Mr. Bennett had an 11-year career in the NFL with New Orleans, the New York Jets and Minnesota. After his retirement, he became a Long Prairie High School physical education teacher and football and wrestling coach. He retired about five years ago.
Former student and classroom assistant Abbey Minke says, Mr. Bennett was known as warm and generous among students.
There were about four freshmen who had one lunch - the rest of the class was in a different lunch. So Barry took it upon himself to pretty much adopt us that year. He sat and had lunch with us every day, making sure high school was going okay, checking in, and just being that sort of father figure everyone needed when they weren’t at home.
Minke adds, he enjoyed keeping up with his former students long past graduation day.
(Mr. Bennett) was driving down the highway with his trailer. He saw me and my sister loading up a car outside in the parking lot. Literally, he turned around on the highway just to swing into the parking lot and check in on us and make sure everything was going well in life. Just a great guy.
Natalie Jaskan spent two years working at a Long Prairie bank with Dylan Bennett. She describes him as thoughtful, often buying his coworkers lunch, but emotionally unpredictable.
He would be happy one day and the next day would just shut down and not talk to anyone. For the majority, he would talk and open up to you. You would never think he would do something like this. But then, there are parts of me that says ‘well,’ seeing his moody side, I can believe it.
Jaskan describes the atmosphere in the small community as "gloomy" and says her social media accounts are teeming with prayers for Mr. and Mrs. Bennett -- and Dylan.

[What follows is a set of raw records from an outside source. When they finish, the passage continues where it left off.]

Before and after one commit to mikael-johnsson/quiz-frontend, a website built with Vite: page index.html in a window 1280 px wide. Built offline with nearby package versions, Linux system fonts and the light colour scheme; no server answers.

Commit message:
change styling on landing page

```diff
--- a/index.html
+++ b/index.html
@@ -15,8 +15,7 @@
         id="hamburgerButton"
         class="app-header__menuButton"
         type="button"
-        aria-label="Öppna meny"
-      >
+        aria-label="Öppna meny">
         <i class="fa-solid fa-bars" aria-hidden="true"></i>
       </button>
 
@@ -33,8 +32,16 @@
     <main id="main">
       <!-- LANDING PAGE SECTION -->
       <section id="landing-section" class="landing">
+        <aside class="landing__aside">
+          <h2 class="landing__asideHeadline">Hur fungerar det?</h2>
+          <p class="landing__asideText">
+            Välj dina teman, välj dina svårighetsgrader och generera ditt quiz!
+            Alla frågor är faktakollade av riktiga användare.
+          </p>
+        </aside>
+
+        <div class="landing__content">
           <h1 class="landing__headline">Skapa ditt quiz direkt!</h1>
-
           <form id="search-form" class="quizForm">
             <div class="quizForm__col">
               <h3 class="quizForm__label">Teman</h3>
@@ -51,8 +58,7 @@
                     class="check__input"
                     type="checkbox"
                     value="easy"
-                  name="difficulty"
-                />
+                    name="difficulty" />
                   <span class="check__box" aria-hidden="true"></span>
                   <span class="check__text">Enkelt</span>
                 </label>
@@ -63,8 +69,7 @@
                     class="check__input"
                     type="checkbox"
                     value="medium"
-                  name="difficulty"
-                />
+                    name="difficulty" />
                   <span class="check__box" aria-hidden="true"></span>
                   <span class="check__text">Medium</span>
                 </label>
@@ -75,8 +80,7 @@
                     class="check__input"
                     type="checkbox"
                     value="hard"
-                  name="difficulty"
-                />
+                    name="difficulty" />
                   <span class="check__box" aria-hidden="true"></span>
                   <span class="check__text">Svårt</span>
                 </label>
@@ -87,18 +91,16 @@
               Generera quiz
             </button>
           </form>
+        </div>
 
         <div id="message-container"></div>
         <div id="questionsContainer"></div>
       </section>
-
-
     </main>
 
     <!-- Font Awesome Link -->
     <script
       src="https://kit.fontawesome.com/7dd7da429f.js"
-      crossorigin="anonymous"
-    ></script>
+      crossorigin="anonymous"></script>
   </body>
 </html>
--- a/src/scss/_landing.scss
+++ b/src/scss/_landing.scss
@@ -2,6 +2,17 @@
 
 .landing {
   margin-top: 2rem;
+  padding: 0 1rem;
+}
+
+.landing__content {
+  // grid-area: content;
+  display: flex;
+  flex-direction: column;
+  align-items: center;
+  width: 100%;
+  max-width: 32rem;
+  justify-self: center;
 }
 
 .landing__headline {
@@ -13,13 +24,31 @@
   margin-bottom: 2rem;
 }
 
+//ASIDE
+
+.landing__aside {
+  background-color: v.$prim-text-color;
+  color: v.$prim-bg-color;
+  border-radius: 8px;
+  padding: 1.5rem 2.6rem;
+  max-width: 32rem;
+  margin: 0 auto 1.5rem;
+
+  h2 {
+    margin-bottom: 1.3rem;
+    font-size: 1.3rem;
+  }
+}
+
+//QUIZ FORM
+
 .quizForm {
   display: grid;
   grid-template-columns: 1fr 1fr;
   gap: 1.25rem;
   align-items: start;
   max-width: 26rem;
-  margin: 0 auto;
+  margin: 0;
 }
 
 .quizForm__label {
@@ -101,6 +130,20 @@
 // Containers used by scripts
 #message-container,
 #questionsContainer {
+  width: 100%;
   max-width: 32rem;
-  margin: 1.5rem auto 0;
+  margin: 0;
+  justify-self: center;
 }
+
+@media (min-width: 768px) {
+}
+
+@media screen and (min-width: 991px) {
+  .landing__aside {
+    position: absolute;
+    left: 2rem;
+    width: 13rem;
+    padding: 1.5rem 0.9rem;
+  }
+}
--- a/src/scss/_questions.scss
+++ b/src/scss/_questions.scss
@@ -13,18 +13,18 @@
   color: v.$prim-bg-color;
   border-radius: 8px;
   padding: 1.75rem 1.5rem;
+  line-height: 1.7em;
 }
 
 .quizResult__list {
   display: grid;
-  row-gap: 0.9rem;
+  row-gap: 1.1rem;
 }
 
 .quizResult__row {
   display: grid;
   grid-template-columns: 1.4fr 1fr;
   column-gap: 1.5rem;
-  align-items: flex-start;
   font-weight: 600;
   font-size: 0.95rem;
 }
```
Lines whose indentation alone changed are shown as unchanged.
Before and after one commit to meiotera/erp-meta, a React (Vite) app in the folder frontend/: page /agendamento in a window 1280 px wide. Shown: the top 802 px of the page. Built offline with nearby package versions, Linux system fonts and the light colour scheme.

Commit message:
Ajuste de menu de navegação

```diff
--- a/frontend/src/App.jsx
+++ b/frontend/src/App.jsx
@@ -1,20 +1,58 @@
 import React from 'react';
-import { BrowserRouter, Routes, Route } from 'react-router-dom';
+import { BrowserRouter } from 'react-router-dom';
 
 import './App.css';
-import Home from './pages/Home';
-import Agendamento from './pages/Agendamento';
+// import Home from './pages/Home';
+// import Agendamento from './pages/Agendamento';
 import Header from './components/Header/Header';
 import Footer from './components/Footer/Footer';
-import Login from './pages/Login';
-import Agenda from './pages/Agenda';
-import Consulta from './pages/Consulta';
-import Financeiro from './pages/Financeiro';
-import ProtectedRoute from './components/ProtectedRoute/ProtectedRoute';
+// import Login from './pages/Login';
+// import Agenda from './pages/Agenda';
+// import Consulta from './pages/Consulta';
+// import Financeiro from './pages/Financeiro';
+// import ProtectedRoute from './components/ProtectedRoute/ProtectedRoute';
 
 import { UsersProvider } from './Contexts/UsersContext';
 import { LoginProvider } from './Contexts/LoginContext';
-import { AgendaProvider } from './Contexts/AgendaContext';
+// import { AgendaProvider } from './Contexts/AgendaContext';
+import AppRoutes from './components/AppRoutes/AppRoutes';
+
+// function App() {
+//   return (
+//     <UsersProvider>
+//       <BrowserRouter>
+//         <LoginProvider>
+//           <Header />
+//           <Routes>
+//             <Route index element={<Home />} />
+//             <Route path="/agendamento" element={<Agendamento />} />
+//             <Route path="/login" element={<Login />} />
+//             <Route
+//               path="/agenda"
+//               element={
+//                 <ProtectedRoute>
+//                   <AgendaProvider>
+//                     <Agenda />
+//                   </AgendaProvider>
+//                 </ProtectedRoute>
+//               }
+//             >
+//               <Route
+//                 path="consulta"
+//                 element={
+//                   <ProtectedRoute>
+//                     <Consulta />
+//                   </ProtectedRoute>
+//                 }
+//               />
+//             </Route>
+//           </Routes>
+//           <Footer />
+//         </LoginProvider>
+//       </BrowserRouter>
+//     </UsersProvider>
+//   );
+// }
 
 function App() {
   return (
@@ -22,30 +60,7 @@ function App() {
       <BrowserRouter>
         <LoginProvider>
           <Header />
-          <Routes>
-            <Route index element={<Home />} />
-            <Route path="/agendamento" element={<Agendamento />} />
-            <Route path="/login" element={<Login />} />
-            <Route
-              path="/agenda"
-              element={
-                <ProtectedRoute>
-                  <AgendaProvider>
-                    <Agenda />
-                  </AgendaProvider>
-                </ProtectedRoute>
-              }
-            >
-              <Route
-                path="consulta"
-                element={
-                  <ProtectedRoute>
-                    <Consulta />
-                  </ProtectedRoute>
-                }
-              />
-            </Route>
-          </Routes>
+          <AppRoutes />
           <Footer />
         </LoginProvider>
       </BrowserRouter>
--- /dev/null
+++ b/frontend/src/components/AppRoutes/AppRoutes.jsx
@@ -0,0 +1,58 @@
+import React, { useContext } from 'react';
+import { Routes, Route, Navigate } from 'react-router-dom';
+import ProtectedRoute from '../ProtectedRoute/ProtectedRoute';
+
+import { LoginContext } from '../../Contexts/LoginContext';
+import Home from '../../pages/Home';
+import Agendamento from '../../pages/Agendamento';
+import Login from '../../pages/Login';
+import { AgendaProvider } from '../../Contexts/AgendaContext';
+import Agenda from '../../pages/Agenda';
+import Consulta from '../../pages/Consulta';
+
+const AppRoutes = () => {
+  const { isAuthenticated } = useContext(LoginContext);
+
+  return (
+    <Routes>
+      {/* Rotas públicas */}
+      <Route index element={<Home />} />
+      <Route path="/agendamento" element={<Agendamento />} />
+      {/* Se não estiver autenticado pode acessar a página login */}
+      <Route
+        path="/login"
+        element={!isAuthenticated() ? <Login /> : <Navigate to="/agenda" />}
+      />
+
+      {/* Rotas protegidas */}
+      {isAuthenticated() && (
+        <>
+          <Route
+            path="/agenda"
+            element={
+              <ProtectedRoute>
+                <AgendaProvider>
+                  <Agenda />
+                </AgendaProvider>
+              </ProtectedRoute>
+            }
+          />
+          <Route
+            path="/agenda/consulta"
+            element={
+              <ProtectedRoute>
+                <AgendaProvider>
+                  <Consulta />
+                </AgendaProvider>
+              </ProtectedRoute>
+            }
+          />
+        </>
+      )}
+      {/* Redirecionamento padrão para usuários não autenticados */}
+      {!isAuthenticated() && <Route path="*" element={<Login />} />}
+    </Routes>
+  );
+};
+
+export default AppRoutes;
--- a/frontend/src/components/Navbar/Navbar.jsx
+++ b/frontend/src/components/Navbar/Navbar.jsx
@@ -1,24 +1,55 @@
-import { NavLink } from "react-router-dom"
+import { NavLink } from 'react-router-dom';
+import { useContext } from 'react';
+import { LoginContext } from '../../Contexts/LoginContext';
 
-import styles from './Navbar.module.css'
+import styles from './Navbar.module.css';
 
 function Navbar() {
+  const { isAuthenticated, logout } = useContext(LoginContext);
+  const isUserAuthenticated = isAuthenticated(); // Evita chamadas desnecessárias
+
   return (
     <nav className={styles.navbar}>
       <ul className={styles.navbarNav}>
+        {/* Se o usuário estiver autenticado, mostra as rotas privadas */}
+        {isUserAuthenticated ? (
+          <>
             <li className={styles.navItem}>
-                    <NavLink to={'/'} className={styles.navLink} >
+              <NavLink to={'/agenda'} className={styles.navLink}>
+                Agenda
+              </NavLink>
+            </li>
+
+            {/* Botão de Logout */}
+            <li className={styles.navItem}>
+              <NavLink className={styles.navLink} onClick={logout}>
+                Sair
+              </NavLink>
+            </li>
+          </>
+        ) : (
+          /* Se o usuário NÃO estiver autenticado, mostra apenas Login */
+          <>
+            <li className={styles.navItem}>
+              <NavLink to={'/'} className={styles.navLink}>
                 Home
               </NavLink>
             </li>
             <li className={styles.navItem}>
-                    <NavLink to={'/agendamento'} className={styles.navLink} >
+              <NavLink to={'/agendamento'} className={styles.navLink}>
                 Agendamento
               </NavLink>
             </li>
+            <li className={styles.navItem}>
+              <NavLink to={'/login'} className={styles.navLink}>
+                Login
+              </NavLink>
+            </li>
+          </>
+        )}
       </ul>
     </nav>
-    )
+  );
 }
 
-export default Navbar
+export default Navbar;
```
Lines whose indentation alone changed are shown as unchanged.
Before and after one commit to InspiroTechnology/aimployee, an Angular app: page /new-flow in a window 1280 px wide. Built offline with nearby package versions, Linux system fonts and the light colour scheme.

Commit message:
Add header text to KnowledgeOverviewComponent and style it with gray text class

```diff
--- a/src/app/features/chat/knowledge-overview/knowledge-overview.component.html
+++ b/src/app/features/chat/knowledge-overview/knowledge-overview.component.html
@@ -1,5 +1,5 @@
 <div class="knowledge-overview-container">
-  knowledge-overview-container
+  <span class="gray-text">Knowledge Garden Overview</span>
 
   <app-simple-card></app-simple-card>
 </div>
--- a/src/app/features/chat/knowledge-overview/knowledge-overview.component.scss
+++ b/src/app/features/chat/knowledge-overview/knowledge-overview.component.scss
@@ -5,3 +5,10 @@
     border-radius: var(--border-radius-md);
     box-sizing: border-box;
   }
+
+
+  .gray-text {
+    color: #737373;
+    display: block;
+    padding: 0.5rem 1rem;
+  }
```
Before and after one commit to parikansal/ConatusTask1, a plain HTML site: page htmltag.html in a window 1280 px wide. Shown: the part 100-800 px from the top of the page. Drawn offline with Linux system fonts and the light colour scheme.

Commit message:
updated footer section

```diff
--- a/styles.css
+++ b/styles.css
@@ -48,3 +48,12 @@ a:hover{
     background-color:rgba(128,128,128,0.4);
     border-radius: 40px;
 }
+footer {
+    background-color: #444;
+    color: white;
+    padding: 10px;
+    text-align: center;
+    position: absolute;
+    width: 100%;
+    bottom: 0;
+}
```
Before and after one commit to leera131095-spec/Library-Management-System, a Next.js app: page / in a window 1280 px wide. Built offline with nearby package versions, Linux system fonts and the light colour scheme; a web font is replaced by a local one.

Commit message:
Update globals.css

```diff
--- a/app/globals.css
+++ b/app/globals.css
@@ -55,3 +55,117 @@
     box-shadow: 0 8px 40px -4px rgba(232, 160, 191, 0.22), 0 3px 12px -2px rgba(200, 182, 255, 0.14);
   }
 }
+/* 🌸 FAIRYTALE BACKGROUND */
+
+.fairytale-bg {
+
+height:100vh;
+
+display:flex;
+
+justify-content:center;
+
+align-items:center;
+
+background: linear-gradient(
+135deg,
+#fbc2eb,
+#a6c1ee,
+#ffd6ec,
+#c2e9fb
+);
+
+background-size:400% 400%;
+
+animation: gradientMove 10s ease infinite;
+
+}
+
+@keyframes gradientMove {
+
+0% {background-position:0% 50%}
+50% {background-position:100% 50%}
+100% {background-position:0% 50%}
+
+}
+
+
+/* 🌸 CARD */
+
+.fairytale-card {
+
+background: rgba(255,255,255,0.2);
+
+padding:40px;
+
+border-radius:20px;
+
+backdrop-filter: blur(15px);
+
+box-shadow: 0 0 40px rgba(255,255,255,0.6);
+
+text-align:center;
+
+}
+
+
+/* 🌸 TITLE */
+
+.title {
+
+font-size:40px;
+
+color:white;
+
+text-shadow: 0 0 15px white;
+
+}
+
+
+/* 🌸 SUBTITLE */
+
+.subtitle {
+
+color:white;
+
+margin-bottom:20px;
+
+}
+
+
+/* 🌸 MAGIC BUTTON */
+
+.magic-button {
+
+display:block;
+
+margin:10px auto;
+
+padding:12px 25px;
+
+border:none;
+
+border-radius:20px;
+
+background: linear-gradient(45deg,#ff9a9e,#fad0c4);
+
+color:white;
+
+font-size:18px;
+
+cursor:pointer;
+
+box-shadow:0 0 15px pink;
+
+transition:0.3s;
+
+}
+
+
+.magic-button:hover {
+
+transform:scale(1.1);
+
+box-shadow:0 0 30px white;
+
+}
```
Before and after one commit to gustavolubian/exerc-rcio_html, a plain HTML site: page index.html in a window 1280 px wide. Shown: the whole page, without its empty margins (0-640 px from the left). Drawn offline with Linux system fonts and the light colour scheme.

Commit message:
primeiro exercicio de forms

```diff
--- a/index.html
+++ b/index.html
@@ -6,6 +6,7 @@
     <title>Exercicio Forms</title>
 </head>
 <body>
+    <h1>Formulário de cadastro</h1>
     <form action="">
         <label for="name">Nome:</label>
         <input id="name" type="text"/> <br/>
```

You can’t really go back and change the deaths, but you can help Dylan in this situation. Some people probably will have hatred toward Dylan, because of it, but he wasn’t in the right state of mind. So, all I can do, and what others should do, is pray for Dylan and his sanity.
If convicted, Dylan faces up to 40 years in prison for each death.